        private void SaveButtonClicked(object sender, RoutedEventArgs e)
        {
            presenter.HandleAddUser();
        }
    }

ReadName(), ReadRoles() and DisplayMessage() interact directly with the view and do pretty much what you’d expect.

The SaveButtonClicked event hanlder however is a bit different.

       private void SaveButtonClicked(object sender, RoutedEventArgs e)
        {
            presenter.HandleAddUser();
        }

Because the view isn’t really in a position to handle saving the user, it passes this request off to the presenter who can (he’s got the view for reading data and the model for saving it).

But before we get into that guy let’s take a quick look at the model.

The Model

 public interface IUserRepository
    {
        void AddUser(string username);
        void UpdateUserRoles(string username, IList<string> roles);
    }

The Model often goes by more than one name. Some call it the Service layer. My friends like Task. Here I’ve called it IUserRepository because all we’re going to do is save the user to the database.

This example doesn’t actually talk to any databases, but if it did that code would go here (or a more likely some backend webservice):

public class UserRepository: IUserRepository
    {
        public void AddUser(string username)
        {
            // add user to the database
        }

        public void UpdateUserRoles(string username, IList roles)
        {
            // update the user roles
        }
    }

That’s it for the model. It just does the actual work of whatever we want to do and is usually called from the presenter.

The Presenter

 public class UserAdminPresenter
    {
        private IUserAdminView view;
        private IUserRepository repos;

        public UserAdminPresenter(IUserAdminView view, IUserRepository repos)
        {
            this.view = view;
            this.repos = repos;
        }

        public void HandleAddUser()
        {
            string userName = view.ReadName();
            IList<string> roles = view.ReadRoles();

            if (!string.IsNullOrEmpty(userName))
            {
                repos.AddUser(userName);
                repos.UpdateUserRoles(userName, roles);
                view.DisplayMessage(userName);
            }
        }
}

The presenter is where we bring it all together. We use our view to get the data and the model to save it. It coordinates whatever is going on in your view.

In this case there’s only one thing we’re doing. Adding a user. So when the Save button gets pressed our view passes control over to the presenter and it goes about using the view and model to do just that.

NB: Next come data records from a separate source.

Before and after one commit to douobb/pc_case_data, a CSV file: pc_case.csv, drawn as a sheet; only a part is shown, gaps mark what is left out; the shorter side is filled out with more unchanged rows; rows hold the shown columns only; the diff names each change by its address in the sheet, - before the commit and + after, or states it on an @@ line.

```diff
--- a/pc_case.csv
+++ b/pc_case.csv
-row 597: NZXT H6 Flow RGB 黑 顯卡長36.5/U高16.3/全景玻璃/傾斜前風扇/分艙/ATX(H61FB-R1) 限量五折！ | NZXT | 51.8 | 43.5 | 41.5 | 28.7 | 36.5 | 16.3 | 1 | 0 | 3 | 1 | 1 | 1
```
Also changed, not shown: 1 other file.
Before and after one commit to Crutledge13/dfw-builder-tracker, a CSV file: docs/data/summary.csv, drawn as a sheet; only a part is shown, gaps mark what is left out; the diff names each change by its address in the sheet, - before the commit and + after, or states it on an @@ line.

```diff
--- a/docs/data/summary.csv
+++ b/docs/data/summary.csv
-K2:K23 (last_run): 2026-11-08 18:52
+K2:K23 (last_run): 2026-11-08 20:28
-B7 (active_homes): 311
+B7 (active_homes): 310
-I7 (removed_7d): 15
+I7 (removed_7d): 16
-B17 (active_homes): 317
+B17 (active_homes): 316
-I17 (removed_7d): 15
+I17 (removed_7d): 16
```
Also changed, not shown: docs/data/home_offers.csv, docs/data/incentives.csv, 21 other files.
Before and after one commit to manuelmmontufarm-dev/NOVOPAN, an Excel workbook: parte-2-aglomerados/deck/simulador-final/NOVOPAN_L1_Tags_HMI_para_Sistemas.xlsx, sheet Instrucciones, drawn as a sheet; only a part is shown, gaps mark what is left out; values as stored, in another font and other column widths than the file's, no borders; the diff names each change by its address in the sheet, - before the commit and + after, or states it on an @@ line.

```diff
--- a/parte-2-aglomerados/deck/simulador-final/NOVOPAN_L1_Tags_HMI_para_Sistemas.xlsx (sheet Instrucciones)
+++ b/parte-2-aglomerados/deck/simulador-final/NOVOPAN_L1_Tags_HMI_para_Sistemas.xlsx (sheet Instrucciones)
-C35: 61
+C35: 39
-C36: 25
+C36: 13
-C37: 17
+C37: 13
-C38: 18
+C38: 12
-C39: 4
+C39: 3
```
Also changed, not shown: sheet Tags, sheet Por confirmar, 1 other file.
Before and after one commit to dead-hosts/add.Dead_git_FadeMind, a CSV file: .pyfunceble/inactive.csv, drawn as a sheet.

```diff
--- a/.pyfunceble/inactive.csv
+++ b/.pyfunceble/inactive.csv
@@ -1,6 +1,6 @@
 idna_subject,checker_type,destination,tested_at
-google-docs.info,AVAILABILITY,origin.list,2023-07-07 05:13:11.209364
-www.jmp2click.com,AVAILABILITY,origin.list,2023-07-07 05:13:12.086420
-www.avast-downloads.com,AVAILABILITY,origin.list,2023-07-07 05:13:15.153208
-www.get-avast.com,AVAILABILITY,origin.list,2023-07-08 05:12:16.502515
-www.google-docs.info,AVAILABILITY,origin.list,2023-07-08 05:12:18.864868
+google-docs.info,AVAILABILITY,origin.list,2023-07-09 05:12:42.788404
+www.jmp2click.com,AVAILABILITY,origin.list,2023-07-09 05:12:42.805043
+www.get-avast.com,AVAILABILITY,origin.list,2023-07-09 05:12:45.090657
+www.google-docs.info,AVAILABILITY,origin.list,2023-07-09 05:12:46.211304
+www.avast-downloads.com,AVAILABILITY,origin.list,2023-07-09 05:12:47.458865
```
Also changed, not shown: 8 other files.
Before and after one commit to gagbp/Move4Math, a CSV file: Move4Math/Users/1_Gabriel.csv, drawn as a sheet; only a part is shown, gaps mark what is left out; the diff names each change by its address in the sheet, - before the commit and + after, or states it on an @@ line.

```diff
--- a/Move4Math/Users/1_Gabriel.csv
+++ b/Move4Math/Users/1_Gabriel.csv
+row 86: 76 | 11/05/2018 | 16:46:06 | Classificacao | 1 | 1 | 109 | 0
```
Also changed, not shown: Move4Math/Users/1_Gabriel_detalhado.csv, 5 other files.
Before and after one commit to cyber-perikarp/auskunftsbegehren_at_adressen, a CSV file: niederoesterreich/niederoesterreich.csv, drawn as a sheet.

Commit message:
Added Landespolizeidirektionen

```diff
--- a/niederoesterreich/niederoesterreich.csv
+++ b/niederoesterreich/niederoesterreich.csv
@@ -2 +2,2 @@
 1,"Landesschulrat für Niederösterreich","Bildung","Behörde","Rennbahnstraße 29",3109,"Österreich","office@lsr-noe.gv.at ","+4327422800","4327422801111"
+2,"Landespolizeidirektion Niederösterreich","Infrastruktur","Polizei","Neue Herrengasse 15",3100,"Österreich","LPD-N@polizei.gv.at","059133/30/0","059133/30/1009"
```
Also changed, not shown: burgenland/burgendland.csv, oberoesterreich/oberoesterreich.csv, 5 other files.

        public void HandleAddUser()
        {
            string userName = view.ReadName();
            IList<string> roles = view.ReadRoles();

            if (!string.IsNullOrEmpty(userName))
            {
                repos.AddUser(userName);
                repos.UpdateUserRoles(userName, roles);
                view.DisplayMessage(userName);
            }
        }

That’s it. That’s all there is to MVP.

How is this different from any other MVP implementation?

Not much.

Any differences will usually be in platform. The stateless (request/response) nature of the web means web events come at HTTP Posts. In Silverlight they come as .NET WPF events.

Other than that they are pretty much the same.

How is this different from MVC?

It’s not really that much different. Thick client MVC implementations, in my experience, use a lot of eventing for communication. I don’t like that.

I find heavy eventing hard to follow and difficult to debug. So much happens behind the scenes it can be hard to see where you are in the program. This isn’t an MVC problem. It’s more an implementation style (see last post for an example of heavy eventing).

What I like about MVP (and MVC implementations like Rails and MVC.NET) is the simple request response enforced by statelessness of HTTP. Fire event, something happens, update controls.

If I can maintain that simplicity my Silverlight applications (less rather than more events) I will usually go for that.

What about MVVM?

That’s on my todo list next. I want to try the data binding that comes with that and see how that compares to MVC and MVP.

Stay tuned.

In the meantime, here’s an article to get you started on MVVM.

You can download the source here for this example here SilverLight-MPV.doc (rename *.doc to *.zip – wordpress limitation).